PDF with owner-locked content

Pdf With Owner Locked Content

Document restrictions in PDF files are set using owner-lock protection. The owner of a document could place restrictions on it, such as:


Document modification.

Constructing documents.

Copying of content.

Copying content to make it accessible.

Extraction of graphics and pages.

Making a comment.

Form field filling.

The signature.

A template page is created.

What is the point of removing a password?

There may be suspicions surrounding password removal. In most cases, though, passwords require removal for convenience.

Most people remove passwords from secured PDF files when they no longer need or want the information.

Once the PDF content is no longer confidential or sensitive, the lock should be removed.

Password protection for PDF documents: the good, the bad, and the ugly.


It’s cheap – you can do it yourself, or there are lots of password generator programs available online.

Users understand the process and ease of use – ID/passwords are probably the most common access mechanisms on the planet, so user acceptance is high.

Adobe Acrobat can encrypt and password-protect PDFs, and restrictions can be applied to their use (permissions).

PDFs can be encrypted with AES encryption at 128-bits and higher with most PDF encryption software.

PDFs can be handled on almost any platform with viewers or plug-ins.


In addition to being difficult to set up, strong passwords are also difficult to remember – there are many passwords to remember, and products that are meant to keep you safe are prone to failure if something goes wrong.

They can be copied and forwarded anywhere and anytime since they are sent to the user in a readable form.

A document that can be used without a password doesn’t know how many people have it if it’s available offline.

The fact that humans must use them makes them easy to steal. Humans are more prone to storing plain text data on their computers and copying and pasting it in as they become stronger. In some cases, this approach does not provide satisfactory security.

The end-user can change document permissions, so nothing is really protected.

Using Adobe Acrobat, the types of controls available are rather limited, and destination environments are not considered.


It is very common to find free password generators and password attack programs on the web, both of which are very effective.

A password selection approach based on manual selection is seriously flawed, as shown in lists of popular passwords.

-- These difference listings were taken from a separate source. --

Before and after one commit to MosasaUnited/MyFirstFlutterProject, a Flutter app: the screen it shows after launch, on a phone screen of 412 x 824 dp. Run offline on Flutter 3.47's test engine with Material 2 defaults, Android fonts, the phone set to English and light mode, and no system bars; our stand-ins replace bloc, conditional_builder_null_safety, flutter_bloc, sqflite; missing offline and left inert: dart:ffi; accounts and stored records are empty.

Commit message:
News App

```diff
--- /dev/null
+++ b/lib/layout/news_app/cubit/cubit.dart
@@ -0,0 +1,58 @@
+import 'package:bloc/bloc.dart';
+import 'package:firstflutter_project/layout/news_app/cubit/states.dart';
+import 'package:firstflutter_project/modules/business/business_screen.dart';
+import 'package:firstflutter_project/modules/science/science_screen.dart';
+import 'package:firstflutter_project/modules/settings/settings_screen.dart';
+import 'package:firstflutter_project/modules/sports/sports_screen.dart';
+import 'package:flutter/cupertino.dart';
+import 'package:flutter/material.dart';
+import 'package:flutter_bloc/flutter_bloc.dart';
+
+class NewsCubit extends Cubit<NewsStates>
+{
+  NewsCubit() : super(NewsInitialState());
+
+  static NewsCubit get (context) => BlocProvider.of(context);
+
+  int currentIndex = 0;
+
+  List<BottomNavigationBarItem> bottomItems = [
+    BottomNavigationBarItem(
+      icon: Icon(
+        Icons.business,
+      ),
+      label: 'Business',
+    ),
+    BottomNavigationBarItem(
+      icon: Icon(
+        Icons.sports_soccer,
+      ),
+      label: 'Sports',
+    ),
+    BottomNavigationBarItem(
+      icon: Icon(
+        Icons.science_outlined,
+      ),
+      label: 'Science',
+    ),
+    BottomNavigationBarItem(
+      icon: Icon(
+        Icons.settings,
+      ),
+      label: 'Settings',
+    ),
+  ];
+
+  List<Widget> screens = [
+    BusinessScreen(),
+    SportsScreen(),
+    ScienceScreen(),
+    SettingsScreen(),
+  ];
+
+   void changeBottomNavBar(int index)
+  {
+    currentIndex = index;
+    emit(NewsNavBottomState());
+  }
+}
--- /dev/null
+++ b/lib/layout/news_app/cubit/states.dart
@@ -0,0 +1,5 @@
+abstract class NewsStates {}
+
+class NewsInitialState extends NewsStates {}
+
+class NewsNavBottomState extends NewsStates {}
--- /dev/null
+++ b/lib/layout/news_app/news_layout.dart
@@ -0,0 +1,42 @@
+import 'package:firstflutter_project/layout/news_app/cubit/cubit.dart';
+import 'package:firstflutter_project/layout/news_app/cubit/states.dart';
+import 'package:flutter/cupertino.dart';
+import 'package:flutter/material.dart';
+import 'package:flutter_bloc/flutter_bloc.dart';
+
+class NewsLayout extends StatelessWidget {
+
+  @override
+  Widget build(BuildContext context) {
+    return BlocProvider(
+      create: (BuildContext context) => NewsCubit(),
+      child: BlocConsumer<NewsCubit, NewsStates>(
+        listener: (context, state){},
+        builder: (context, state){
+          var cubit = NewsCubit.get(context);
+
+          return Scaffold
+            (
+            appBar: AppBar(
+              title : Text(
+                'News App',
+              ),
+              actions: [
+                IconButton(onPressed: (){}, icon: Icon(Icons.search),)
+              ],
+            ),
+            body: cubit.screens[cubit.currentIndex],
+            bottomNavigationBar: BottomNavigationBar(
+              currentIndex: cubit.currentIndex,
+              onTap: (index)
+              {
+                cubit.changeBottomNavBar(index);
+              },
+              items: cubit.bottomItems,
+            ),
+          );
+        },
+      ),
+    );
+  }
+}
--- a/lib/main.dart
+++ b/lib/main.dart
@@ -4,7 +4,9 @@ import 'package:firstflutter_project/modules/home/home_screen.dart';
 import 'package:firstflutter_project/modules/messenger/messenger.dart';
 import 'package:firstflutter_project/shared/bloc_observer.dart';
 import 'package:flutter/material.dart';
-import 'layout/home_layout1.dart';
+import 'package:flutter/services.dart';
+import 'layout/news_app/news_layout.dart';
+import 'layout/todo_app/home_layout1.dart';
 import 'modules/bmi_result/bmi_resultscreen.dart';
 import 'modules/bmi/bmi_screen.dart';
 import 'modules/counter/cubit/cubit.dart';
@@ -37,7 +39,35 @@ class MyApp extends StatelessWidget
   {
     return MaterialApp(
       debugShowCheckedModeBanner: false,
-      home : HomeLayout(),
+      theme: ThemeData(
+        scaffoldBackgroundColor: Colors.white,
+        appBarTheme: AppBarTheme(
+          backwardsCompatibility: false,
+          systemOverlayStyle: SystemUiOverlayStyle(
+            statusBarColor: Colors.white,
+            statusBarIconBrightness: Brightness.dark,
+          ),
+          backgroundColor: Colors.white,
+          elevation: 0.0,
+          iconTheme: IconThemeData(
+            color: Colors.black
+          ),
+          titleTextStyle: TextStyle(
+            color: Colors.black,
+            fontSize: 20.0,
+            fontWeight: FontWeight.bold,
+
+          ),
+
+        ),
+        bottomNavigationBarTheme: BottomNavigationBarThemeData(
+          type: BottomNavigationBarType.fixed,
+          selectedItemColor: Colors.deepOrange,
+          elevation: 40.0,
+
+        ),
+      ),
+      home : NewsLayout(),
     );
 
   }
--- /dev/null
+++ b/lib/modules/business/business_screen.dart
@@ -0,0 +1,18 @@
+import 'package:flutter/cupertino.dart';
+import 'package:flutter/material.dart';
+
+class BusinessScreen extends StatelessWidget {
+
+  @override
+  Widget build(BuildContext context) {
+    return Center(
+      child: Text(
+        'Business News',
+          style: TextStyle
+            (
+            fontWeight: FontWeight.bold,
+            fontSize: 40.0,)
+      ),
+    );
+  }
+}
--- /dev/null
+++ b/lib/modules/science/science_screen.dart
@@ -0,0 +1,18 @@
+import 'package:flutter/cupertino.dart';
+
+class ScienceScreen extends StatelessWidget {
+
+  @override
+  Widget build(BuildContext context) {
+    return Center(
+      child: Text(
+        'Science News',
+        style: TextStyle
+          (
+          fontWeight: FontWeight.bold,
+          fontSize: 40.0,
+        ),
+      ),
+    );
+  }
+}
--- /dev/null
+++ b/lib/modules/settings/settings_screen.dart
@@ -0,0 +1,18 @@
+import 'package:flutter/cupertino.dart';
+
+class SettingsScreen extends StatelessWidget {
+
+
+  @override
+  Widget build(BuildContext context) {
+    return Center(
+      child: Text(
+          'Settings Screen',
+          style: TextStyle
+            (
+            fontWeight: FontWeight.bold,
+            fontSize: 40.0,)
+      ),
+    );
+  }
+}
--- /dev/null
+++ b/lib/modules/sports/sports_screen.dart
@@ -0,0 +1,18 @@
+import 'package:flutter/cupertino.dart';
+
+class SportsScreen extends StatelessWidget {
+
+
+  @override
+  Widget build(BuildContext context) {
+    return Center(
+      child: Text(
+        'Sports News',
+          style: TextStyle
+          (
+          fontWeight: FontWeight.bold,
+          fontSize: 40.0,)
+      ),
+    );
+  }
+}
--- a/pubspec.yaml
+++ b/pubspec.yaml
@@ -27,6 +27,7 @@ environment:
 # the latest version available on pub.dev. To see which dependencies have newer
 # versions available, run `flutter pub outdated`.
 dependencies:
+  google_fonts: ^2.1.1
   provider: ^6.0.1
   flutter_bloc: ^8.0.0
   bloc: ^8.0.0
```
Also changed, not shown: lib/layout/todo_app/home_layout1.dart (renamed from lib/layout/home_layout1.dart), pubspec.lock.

Depending on the application, some products, such as those from Elcomsoft, target particular environments, such as breaking Adobe Acrobat passwords, Microsoft Office XP, RAR, files, and PGP keys.

It is common for these applications to give users access in minutes or seconds.

Thank you for reading!